→ **Task requirements**
Copy all of the data that follows without altering a word.

→ **Given entries**

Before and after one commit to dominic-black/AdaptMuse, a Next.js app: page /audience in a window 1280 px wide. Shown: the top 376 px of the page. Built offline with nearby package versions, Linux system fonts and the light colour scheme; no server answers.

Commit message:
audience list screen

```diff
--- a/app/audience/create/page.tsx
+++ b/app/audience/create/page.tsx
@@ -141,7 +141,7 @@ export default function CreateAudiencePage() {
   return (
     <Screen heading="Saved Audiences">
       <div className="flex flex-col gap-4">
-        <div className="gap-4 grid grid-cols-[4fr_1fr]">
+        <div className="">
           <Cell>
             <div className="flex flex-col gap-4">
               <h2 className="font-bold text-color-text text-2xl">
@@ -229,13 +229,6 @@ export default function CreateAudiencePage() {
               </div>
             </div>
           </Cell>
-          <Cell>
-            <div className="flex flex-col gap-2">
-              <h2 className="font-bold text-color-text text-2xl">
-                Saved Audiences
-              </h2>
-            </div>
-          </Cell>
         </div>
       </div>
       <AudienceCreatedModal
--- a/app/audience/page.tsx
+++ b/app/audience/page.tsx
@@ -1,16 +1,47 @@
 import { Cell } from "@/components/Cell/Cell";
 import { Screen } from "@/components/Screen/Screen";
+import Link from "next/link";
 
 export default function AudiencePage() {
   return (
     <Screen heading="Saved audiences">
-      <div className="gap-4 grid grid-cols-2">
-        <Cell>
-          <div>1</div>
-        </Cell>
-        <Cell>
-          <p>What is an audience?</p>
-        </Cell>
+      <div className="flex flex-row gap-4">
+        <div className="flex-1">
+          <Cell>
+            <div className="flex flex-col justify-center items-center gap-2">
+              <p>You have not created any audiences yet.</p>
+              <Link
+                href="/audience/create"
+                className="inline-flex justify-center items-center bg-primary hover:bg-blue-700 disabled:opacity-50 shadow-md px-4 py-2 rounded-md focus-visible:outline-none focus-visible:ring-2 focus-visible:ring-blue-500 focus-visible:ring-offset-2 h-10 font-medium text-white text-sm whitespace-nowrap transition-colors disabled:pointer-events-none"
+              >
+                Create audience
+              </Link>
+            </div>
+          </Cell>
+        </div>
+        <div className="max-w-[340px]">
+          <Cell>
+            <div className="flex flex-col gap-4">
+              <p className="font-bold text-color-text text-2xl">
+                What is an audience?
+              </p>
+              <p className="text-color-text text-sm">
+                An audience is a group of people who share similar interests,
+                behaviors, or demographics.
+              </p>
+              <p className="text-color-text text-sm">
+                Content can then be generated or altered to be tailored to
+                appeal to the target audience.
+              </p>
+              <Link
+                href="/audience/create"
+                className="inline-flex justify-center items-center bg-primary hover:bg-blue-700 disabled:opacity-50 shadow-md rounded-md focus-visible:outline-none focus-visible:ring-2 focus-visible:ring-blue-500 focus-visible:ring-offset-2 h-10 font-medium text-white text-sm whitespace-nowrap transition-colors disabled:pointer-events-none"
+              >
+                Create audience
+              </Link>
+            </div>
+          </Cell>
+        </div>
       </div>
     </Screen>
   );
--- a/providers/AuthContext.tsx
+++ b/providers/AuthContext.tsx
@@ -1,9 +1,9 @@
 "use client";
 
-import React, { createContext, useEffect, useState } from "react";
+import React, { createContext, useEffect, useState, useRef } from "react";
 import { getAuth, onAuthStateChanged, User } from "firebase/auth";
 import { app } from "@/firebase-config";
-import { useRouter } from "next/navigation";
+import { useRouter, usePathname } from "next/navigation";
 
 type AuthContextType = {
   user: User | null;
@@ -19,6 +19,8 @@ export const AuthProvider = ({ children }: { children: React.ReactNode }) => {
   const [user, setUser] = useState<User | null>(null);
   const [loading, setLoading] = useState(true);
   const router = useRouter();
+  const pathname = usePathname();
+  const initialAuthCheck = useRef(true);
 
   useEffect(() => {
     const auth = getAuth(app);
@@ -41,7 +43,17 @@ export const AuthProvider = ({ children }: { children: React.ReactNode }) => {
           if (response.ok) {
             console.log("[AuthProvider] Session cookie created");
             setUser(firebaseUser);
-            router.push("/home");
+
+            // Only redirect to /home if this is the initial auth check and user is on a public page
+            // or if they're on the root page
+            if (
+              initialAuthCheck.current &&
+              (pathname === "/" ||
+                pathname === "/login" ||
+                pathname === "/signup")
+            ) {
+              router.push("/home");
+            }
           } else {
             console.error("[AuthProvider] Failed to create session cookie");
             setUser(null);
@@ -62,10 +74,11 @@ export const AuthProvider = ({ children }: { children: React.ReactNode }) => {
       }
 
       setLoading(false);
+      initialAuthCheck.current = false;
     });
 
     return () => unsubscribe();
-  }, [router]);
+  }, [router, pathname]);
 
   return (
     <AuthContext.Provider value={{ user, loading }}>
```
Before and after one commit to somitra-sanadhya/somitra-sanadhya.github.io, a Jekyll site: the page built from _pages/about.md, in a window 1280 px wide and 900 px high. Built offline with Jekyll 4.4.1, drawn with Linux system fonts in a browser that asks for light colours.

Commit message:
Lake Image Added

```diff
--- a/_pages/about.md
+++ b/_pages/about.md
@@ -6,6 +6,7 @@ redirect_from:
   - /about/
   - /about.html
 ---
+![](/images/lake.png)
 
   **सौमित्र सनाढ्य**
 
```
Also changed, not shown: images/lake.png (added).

→ **Exercise solution**
Before and after one commit to dominic-black/AdaptMuse, a Next.js app: page /audience in a window 1280 px wide. Shown: the top 376 px of the page. Built offline with nearby package versions, Linux system fonts and the light colour scheme; no server answers.

Commit message:
audience list screen

```diff
--- a/app/audience/create/page.tsx
+++ b/app/audience/create/page.tsx
@@ -141,7 +141,7 @@ export default function CreateAudiencePage() {
   return (
     <Screen heading="Saved Audiences">
       <div className="flex flex-col gap-4">
-        <div className="gap-4 grid grid-cols-[4fr_1fr]">
+        <div className="">
           <Cell>
             <div className="flex flex-col gap-4">
               <h2 className="font-bold text-color-text text-2xl">
@@ -229,13 +229,6 @@ export default function CreateAudiencePage() {
               </div>
             </div>
           </Cell>
-          <Cell>
-            <div className="flex flex-col gap-2">
-              <h2 className="font-bold text-color-text text-2xl">
-                Saved Audiences
-              </h2>
-            </div>
-          </Cell>
         </div>
       </div>
       <AudienceCreatedModal
--- a/app/audience/page.tsx
+++ b/app/audience/page.tsx
@@ -1,16 +1,47 @@
 import { Cell } from "@/components/Cell/Cell";
 import { Screen } from "@/components/Screen/Screen";
+import Link from "next/link";
 
 export default function AudiencePage() {
   return (
     <Screen heading="Saved audiences">
-      <div className="gap-4 grid grid-cols-2">
-        <Cell>
-          <div>1</div>
-        </Cell>
-        <Cell>
-          <p>What is an audience?</p>
-        </Cell>
+      <div className="flex flex-row gap-4">
+        <div className="flex-1">
+          <Cell>
+            <div className="flex flex-col justify-center items-center gap-2">
+              <p>You have not created any audiences yet.</p>
+              <Link
+                href="/audience/create"
+                className="inline-flex justify-center items-center bg-primary hover:bg-blue-700 disabled:opacity-50 shadow-md px-4 py-2 rounded-md focus-visible:outline-none focus-visible:ring-2 focus-visible:ring-blue-500 focus-visible:ring-offset-2 h-10 font-medium text-white text-sm whitespace-nowrap transition-colors disabled:pointer-events-none"
+              >
+                Create audience
+              </Link>
+            </div>
+          </Cell>
+        </div>
+        <div className="max-w-[340px]">
+          <Cell>
+            <div className="flex flex-col gap-4">
+              <p className="font-bold text-color-text text-2xl">
+                What is an audience?
+              </p>
+              <p className="text-color-text text-sm">
+                An audience is a group of people who share similar interests,
+                behaviors, or demographics.
+              </p>
+              <p className="text-color-text text-sm">
+                Content can then be generated or altered to be tailored to
+                appeal to the target audience.
+              </p>
+              <Link
+                href="/audience/create"
+                className="inline-flex justify-center items-center bg-primary hover:bg-blue-700 disabled:opacity-50 shadow-md rounded-md focus-visible:outline-none focus-visible:ring-2 focus-visible:ring-blue-500 focus-visible:ring-offset-2 h-10 font-medium text-white text-sm whitespace-nowrap transition-colors disabled:pointer-events-none"
+              >
+                Create audience
+              </Link>
+            </div>
+          </Cell>
+        </div>
       </div>
     </Screen>
   );
--- a/providers/AuthContext.tsx
+++ b/providers/AuthContext.tsx
@@ -1,9 +1,9 @@
 "use client";
 
-import React, { createContext, useEffect, useState } from "react";
+import React, { createContext, useEffect, useState, useRef } from "react";
 import { getAuth, onAuthStateChanged, User } from "firebase/auth";
 import { app } from "@/firebase-config";
-import { useRouter } from "next/navigation";
+import { useRouter, usePathname } from "next/navigation";
 
 type AuthContextType = {
   user: User | null;
@@ -19,6 +19,8 @@ export const AuthProvider = ({ children }: { children: React.ReactNode }) => {
   const [user, setUser] = useState<User | null>(null);
   const [loading, setLoading] = useState(true);
   const router = useRouter();
+  const pathname = usePathname();
+  const initialAuthCheck = useRef(true);
 
   useEffect(() => {
     const auth = getAuth(app);
@@ -41,7 +43,17 @@ export const AuthProvider = ({ children }: { children: React.ReactNode }) => {
           if (response.ok) {
             console.log("[AuthProvider] Session cookie created");
             setUser(firebaseUser);
-            router.push("/home");
+
+            // Only redirect to /home if this is the initial auth check and user is on a public page
+            // or if they're on the root page
+            if (
+              initialAuthCheck.current &&
+              (pathname === "/" ||
+                pathname === "/login" ||
+                pathname === "/signup")
+            ) {
+              router.push("/home");
+            }
           } else {
             console.error("[AuthProvider] Failed to create session cookie");
             setUser(null);
@@ -62,10 +74,11 @@ export const AuthProvider = ({ children }: { children: React.ReactNode }) => {
       }
 
       setLoading(false);
+      initialAuthCheck.current = false;
     });
 
     return () => unsubscribe();
-  }, [router]);
+  }, [router, pathname]);
 
   return (
     <AuthContext.Provider value={{ user, loading }}>
```
Before and after one commit to somitra-sanadhya/somitra-sanadhya.github.io, a Jekyll site: the page built from _pages/about.md, in a window 1280 px wide and 900 px high. Built offline with Jekyll 4.4.1, drawn with Linux system fonts in a browser that asks for light colours.

Commit message:
Lake Image Added

```diff
--- a/_pages/about.md
+++ b/_pages/about.md
@@ -6,6 +6,7 @@ redirect_from:
   - /about/
   - /about.html
 ---
+![](/images/lake.png)
 
   **सौमित्र सनाढ्य**
 
```
Also changed, not shown: images/lake.png (added).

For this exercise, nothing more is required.